193 items found in the english section!

Professor Iain Stewart tells the epic story of how geology, geography and climate have influenced mankind.In this first episode, Iain explores the relationship between the deep Earth and the development of human civilisation. He visits an extraordinary crystal cave in Mexico, drops down a hole in the Iranian desert and crawls through seven-thousand-year-old tunnels in Israel.
A total of 10 stories from across the Human Planet series, closely linked to the KS2 Geography curriculum, look at how humans have learnt to live with extremes, and explore how people across the globe live with extreme cold; live in desert environments without water; and how they live in mountain regions facing daily hazards.

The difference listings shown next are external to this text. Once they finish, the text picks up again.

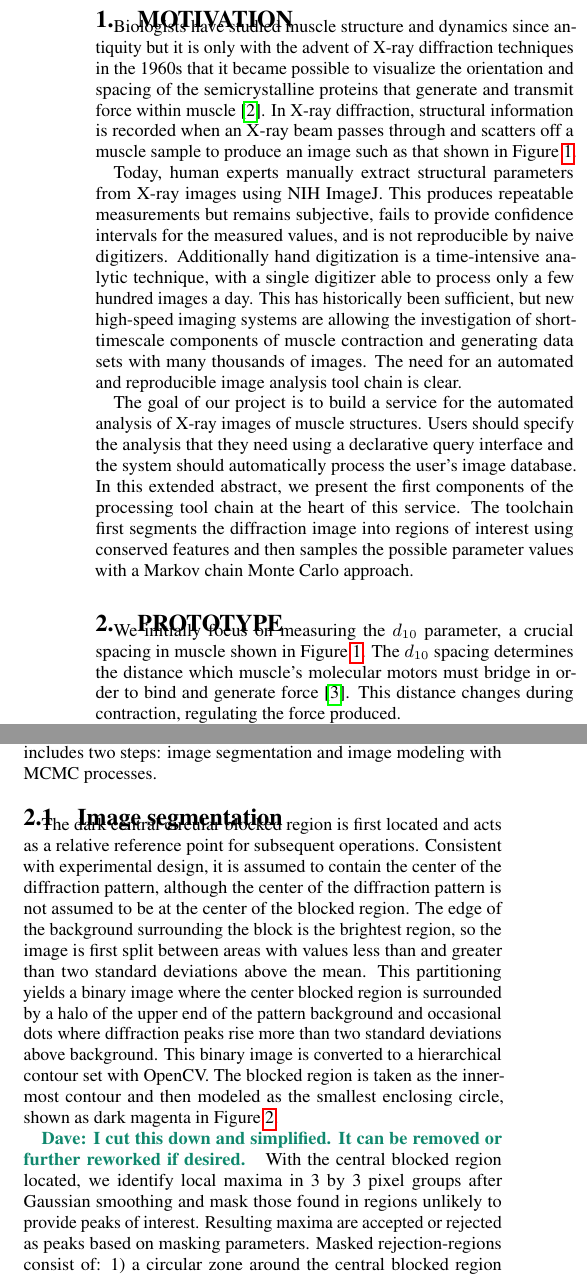
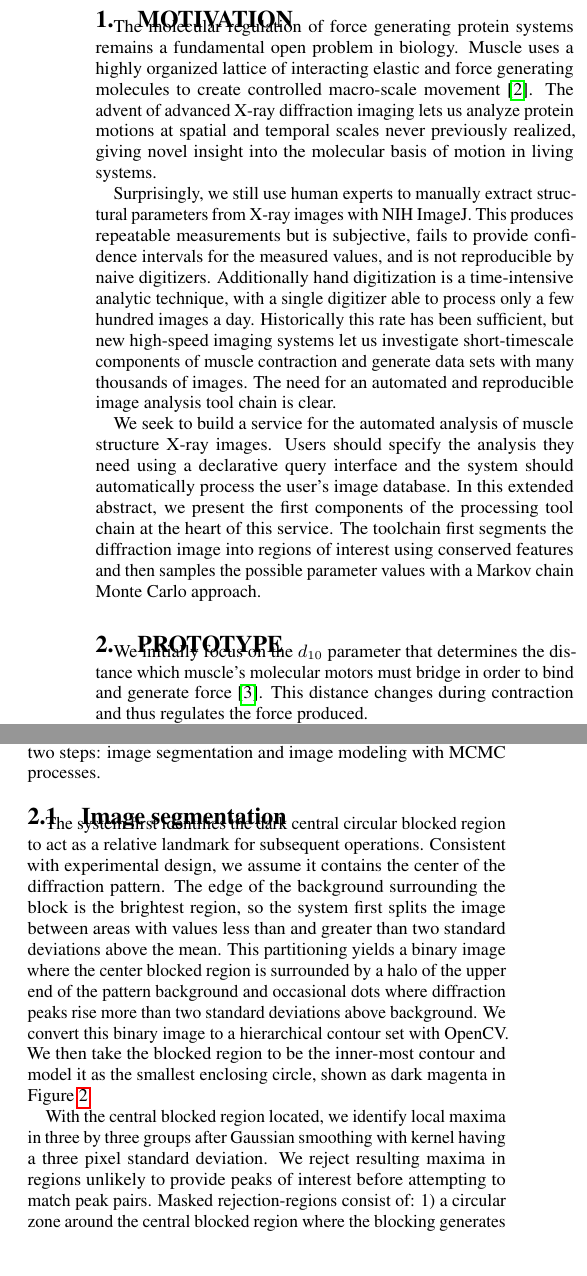
Before and after one commit to cdw/2015dmah, a LaTeX paper (paper.tex): two parts of the columns of page 1 of 2, joined at a grey line, cut at the place of the change, the shorter picture padded with empty space. Compiled offline with pdfLaTeX.

Commit message:
Incorporated Tom's edits, removed passive voice

```diff
--- a/paper.tex
+++ b/paper.tex
@@ -59,11 +59,10 @@
   	X-ray diffraction images.
     A) An X-ray diffraction image exhibits $d_{10}$, $d_{11}$, and
     $d_{20}$ peaks; the first and last are proportional to the
-    distance between adjacent rows of thick filaments. The $d_{10}$ is
-    the primary peak being targeted for automated detection and
-    fitting. B) In this image, two fibers at slight angles to each
-    other have generated multiple $d_{10}$ peaks which must be
-    segregated during the detection process.
+    distance between adjacent rows of thick filaments. B) In this
+    image, two fibers at slight angles to each other have generated
+    multiple $d_{10}$ peaks which must be segregated during the
+    detection process.
 	}
 	\vspace{-2pt}
 \end{figure}
@@ -76,10 +75,10 @@
   \vspace{-8pt}
   \caption{\label{fig:workflow}
   	Analysis workflow.
-    The blocked center region is detected and used for registration.
-    Low signal regions and edges are masked. The image is smoothed and
+    The blocked center region is detected and used as a landmark.  Low
+    signal regions and edges are masked. The image is smoothed and
     peaks are detected, clustered, and classified. The background
-    (minus that surrounding diffraction lines) is computed and
+    (sans that surrounding diffraction lines) is computed and
     subtracted. Regions of interest surrounding the $d_{10}$ peaks are
     extracted and the generating distributions are fit with an MCMC
     sampler. We marginalize across peak parameters other than those of
@@ -126,36 +125,35 @@
 \label{sec:motivation}
 
 
-Biologists have studied muscle structure and dynamics since antiquity
-but it is only with the advent of X-ray diffraction techniques in the
-1960s that it became possible to visualize the orientation and spacing
-of the semicrystalline proteins that generate and transmit force
-within muscle \cite{Millman1998}. In X-ray diffraction, structural
-information is recorded when an X-ray beam passes through and scatters
-off a muscle sample to produce an image such as that shown in
-Figure~\ref{fig:imgs}.
+The molecular regulation of force generating protein systems remains a
+fundamental open problem in biology. Muscle uses a highly organized
+lattice of interacting elastic and force generating molecules to
+create controlled macro-scale movement \cite{Millman1998}. The advent
+of advanced X-ray diffraction imaging lets us analyze protein motions
+at spatial and temporal scales never previously realized, giving novel
+insight into the molecular basis of motion in living systems.
 
-Today, human experts manually extract structural parameters
-from X-ray images using NIH ImageJ. This produces repeatable
-measurements but remains subjective, fails to provide confidence
+Surprisingly, we still use human experts to manually extract
+structural parameters from X-ray images with NIH ImageJ. This produces
+repeatable measurements but is subjective, fails to provide confidence
 intervals for the measured values, and is not reproducible by naive
 digitizers. Additionally hand digitization is a time-intensive
 analytic technique, with a single digitizer able to process only a few
-hundred images a day.  This has historically been sufficient, but new
-high-speed imaging systems are allowing the investigation of
-short-timescale components of muscle contraction and generating data
-sets with many thousands of images. The need for an automated and
-reproducible image analysis tool chain is clear.
+hundred images a day.  Historically this rate has been sufficient, but
+new high-speed imaging systems let us investigate short-timescale
+components of muscle contraction and generate data sets with many
+thousands of images. The need for an automated and reproducible image
+analysis tool chain is clear.
 
-The goal of our project is to build a service for the automated
-analysis of X-ray images of muscle structures.  Users should specify
-the analysis that they need using a declarative query interface and
-the system should automatically process the user's image database.  In
-this extended abstract, we present the first components of the
-processing tool chain at the heart of this service. The toolchain
-first segments the diffraction image into regions of interest using
-conserved features and then samples the possible parameter values with
-a Markov chain Monte Carlo approach.
+We seek to build a service for the automated analysis of muscle
+structure X-ray images. Users should specify the analysis they need
+using a declarative query interface and the system should
+automatically process the user's image database. In this extended
+abstract, we present the first components of the processing tool chain
+at the heart of this service. The toolchain first segments the
+diffraction image into regions of interest using conserved features
+and then samples the possible parameter values with a Markov chain
+Monte Carlo approach.
 
 
 %%%%%%%%%%%
@@ -163,11 +161,10 @@ a Markov chain Monte Carlo approach.
 \label{sec:proto}
 
 
-We initially focus on measuring the $d_{10}$ parameter, a crucial
-spacing in muscle shown in Figure~\ref{fig:imgs}. The $d_{10}$ spacing
-determines the distance which muscle's molecular motors must bridge in
-order to bind and generate force \cite{Williams2013}. This distance
-changes during contraction, regulating the force produced.
+We initially focus on the $d_{10}$ parameter that determines the
+distance which muscle's molecular motors must bridge in order to bind
+and generate force \cite{Williams2013}. This distance changes during
+contraction and thus regulates the force produced.
 
 Images generated during experiments share several key features, which
 serve as challenges or fiduciary marks during analysis. As seen in
@@ -179,2 +171,0 @@ remainder of the image displays an exponentially decaying background.
-Interrupting this background are symmetric pairs of diffraction peaks
-we locate and model.  Our core data analysis pipeline includes two
@@ -181,34 +177,29 @@ we locate and model.  Our core data analysis pipeline includes two
+exponential background. Our core data analysis pipeline includes two
 steps: image segmentation and image modeling with MCMC processes.
 
 \figureimgs
 
-
-
 \subsection{Image segmentation}
 
-The dark central circular blocked region is first located and acts as
-a relative reference point for subsequent operations. Consistent with
-experimental design, it is assumed to contain the center of the
-diffraction pattern, although the center of the diffraction pattern is
-not assumed to be at the center of the blocked region. The edge of the
-background surrounding the block is the brightest region, so the image
-is first split between areas with values less than and greater than
-two standard deviations above the mean. This partitioning yields a
-binary image where the center blocked region is surrounded by a halo
-of the upper end of the pattern background and occasional dots where
-diffraction peaks rise more than two standard deviations above
-background. This binary image is converted to a hierarchical contour
-set with OpenCV. The blocked region is taken as the inner-most contour
-and then modeled as the smallest enclosing circle, shown as dark
-magenta in Figure~\ref{fig:workflow}.
+The system first identifies the dark central circular blocked region
+to act as a relative landmark for subsequent operations. Consistent
+with experimental design, we assume it contains the center of the
+diffraction pattern. The edge of the background surrounding the block
+is the brightest region, so the system first splits the image between
+areas with values less than and greater than two standard deviations
+above the mean. This partitioning yields a binary image where the
+center blocked region is surrounded by a halo of the upper end of the
+pattern background and occasional dots where diffraction peaks rise
+more than two standard deviations above background. We convert this
+binary image to a hierarchical contour set with OpenCV. We then take
+the blocked region to be the inner-most contour and model it as the
+smallest enclosing circle, shown as dark magenta in
+Figure~\ref{fig:workflow}.
 
-
-\dave{I cut this down and simplified. It can be removed or further
-reworked if desired.}
-With the central blocked region located, we identify local maxima in 3
-by 3 pixel groups after Gaussian smoothing and mask those found in
-regions unlikely to provide peaks of interest.  Resulting maxima are
-accepted or rejected as peaks based on masking parameters.  Masked
-rejection-regions consist of: 1) a circular zone around the central
-blocked region where the blocking generates non-peak local maxima, 2)
-areas below the 80th percentile where detector noise dominates, 3)
+With the central blocked region located, we identify local maxima in
+three by three groups after Gaussian smoothing with kernel having a
+three pixel standard deviation. We reject resulting maxima in regions
+unlikely to provide peaks of interest before attempting to match peak
+pairs. Masked rejection-regions consist of: 1) a circular zone around
+the central blocked region where the blocking generates non-peak local
+maxima, 2) areas below the 80th percentile where detector noise
```
Also changed, not shown: paper.tex (65 more changed lines).
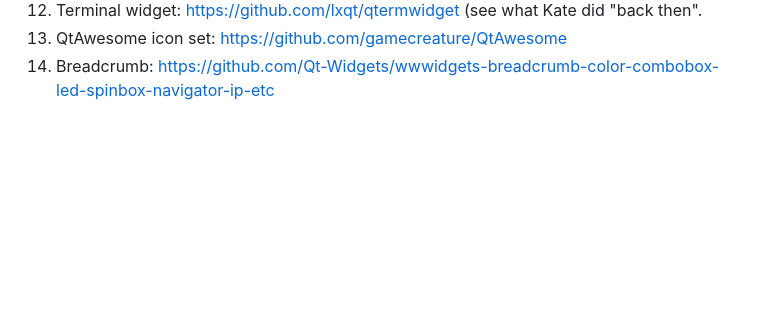
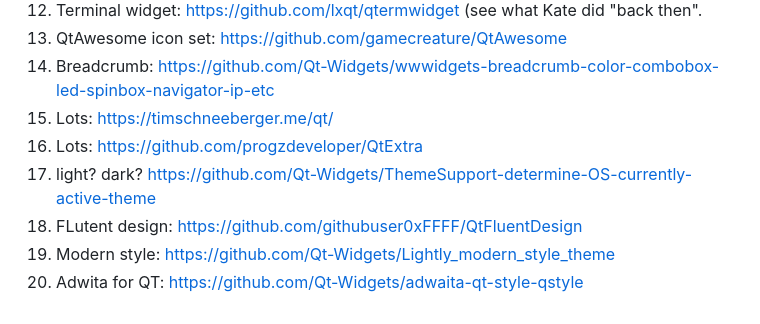
Before and after one commit to diegoiast/qtedit4, a Markdown page: TODO.md, the part around the change. GitHub-like rendering; blank space fills up the shorter version.

Commit message:
TODO: Found more interesting repos to keep an eye on

```diff
--- a/TODO.md
+++ b/TODO.md
@@ -101,3 +101,9 @@
 1. Terminal widget: https://github.com/lxqt/qtermwidget (see what Kate did "back then".
 1. QtAwesome icon set: https://github.com/gamecreature/QtAwesome
 1. Breadcrumb: https://github.com/Qt-Widgets/wwwidgets-breadcrumb-color-combobox-led-spinbox-navigator-ip-etc
+1. Lots: https://timschneeberger.me/qt/
+1. Lots: https://github.com/progzdeveloper/QtExtra
+1. light? dark? https://github.com/Qt-Widgets/ThemeSupport-determine-OS-currently-active-theme
+1. FLutent design: https://github.com/githubuser0xFFFF/QtFluentDesign
+1. Modern style: https://github.com/Qt-Widgets/Lightly_modern_style_theme
+1. Adwita for QT: https://github.com/Qt-Widgets/adwaita-qt-style-qstyle
```
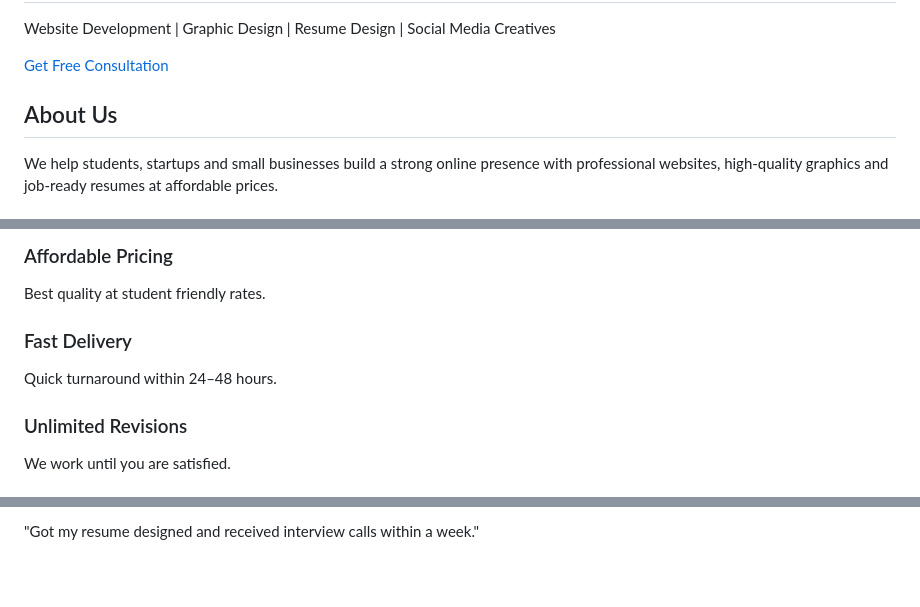
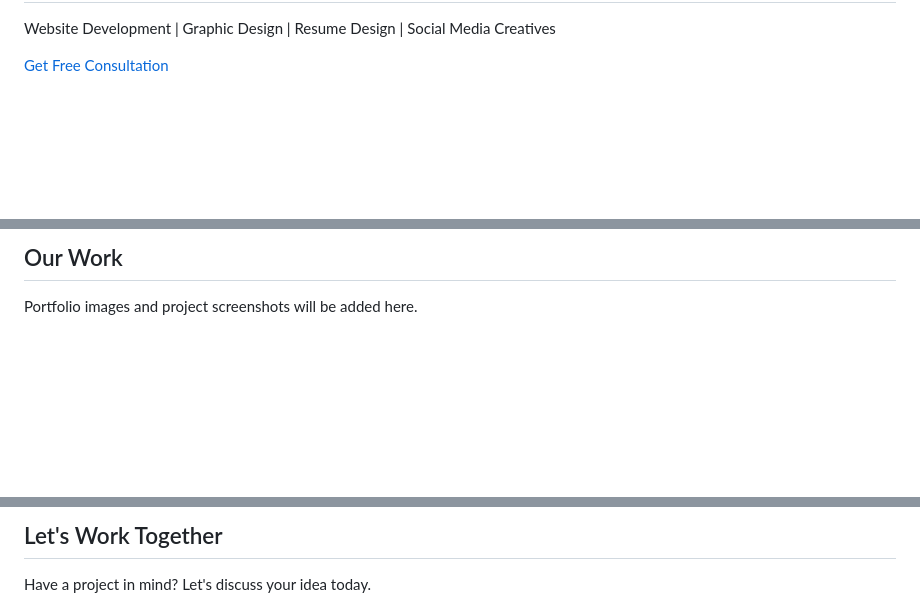
Before and after one commit to ARATIKUSHWAHA/Digital-Studio-, a Markdown page: README.md, 3 parts joined by grey strips. Rendered like a GitHub page; blank space fills up the shorter version.

```diff
--- a/README.md
+++ b/README.md
@@ -29,17 +54,13 @@ Affordable & Professional Digital Services
 Website Development | Graphic Design | Resume Design | Social Media Creatives
 </p>
+
 <a href="https://wa.me/91XXXXXXXXXX"
-class="bg-white text-blue-600 px-6 py-3 rounded-lg font-bold">
+class="bg-white text-blue-600 px-8 py-3 rounded-lg font-bold">
 Get Free Consultation
 </a>
+
 </section>
 
-<!-- ABOUT SECTION -->
-<section class="py-16 px-6 text-center">
-<h2 class="text-2xl font-bold mb-4">About Us</h2>
-<p class="max-w-2xl mx-auto">
-We help students, startups and small businesses build a strong online presence
-with professional websites, high-quality graphics and job-ready resumes at affordable prices.
-</p>
-</section>
+<!-- ================= SERVICES ================= -->
+<section id="services" class="py-20 px-6">
 
@@ -92,19 +108,11 @@ Order Now
 
-<div>
-<h3 class="font-bold">Affordable Pricing</h3>
-<p>Best quality at student friendly rates.</p>
-</div>
+<h2 class="text-3xl font-bold mb-12">
+Our Work
+</h2>
 
-<div>
-<h3 class="font-bold">Fast Delivery</h3>
-<p>Quick turnaround within 24–48 hours.</p>
-</div>
+<p class="max-w-2xl mx-auto">
+Portfolio images and project screenshots will be added here.
+</p>
 
-<div>
-<h3 class="font-bold">Unlimited Revisions</h3>
-<p>We work until you are satisfied.</p>
-</div>
-
-</div>
 </section>
 
@@ -114,5 +121,9 @@ Order Now
 
-<p class="max-w-xl mx-auto mb-4">
-"Got my resume designed and received interview calls within a week."
+<h2 class="text-3xl font-bold mb-6">
+Let's Work Together
+</h2>
+
+<p class="mb-8">
+Have a project in mind? Let's discuss your idea today.
 </p>
 
```
Also changed, not shown: other parts of README.md (+70 -52 lines).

attenboroughgeographyhumanitiesnatural worldnaturescience
A look at the one environment that\'s been made by us for us - the city. Over half of the world\'s population now lives in the urban jungle. The city is built to keep untamed nature out - but nature can\'t be pushed away. From bed bugs sucking our blood at night to rats in our restaurants, many animals have adapted to a life with us.
attenboroughbuilt environmentgeographynatural worldnaturescience
We can survive for weeks without food, but only days without water: it is the essential element of life. Yet many millions of us live in parched deserts around the world. In the second episode of Human Planet, we discover how the eternal quest for water brings huge challenges - and ingenious solutions - in the driest places on Earth.
attenboroughdesertsgeographynatural worldnaturesciencewater
From lush cloud forests to bare summits that take your breath away, the higher you climb the tougher life gets on a mountain. Human Planet explores the extraordinary ways in which people survive at extreme altitudes where nature becomes utterly unforgiving.
attenboroughenvironmentgeographynatural worldnaturescience
The demand for energy has risen relentlessly over the last 150 years in line with industrial development and population growth.
disasterenergy policyenvironmental studiesgeologyoilpoliticspublic policy
A thousand years ago the Khmer people of Cambodia built an empire that stretched a million square kilometers. It became the largest superpower the region has ever seen. Their capital was the great city of Angkor, once the largest city on Earth. Its centerpiece was Angkor Wat - a vast temple complex covering an area more than four times the size of Vatican City
ancient worldarchaeologycambodiahistorylidarnew technology
Buried in the Cambodian jungle lie the lost remains of the great medieval city of Angkor, once the capital of one of the world\\\'s greatest civilisations. Today, only the great stone temples like Angkor Wat survive. But Angkor was once a teeming metropolis, full of life - the biggest city on Earth.
ancient worldarchaeologycambodiahistorylidarnew technology
In the final episode, Iain finds out about daredevil scientist Louis Agassiz, who first imagined the world had been gripped by an ice age. Plus, the story of humble janitor James Croll, who used the planets to work out the natural rhythms of the earth\'s climate.
earthgeographygeologistsgeologyhistory of science
Michael Palin
Michael makes a remarkable visit to Göreme, where the rocks have been carved to form homes and some of the most remarkable churches of the early Christian era. Leaving the Cappodocia region by balloon, he sails east towards the borders of the New Europe, which if Turkey were to join the European Union would include Iran, Iraq and Syria
Michael Palin
High in the Tatra mountains of Slovakia, Michael skins a pig, and learns how to make sausages. He then departs to Brno to visit Tibor Turba's famous mime school, where he is asked to mime a cockerel. Travelling in a DC3, used during the Berlin airlift, he visits the island of Rugen, built by Hitler for his KDF ('Strength through Joy') programme.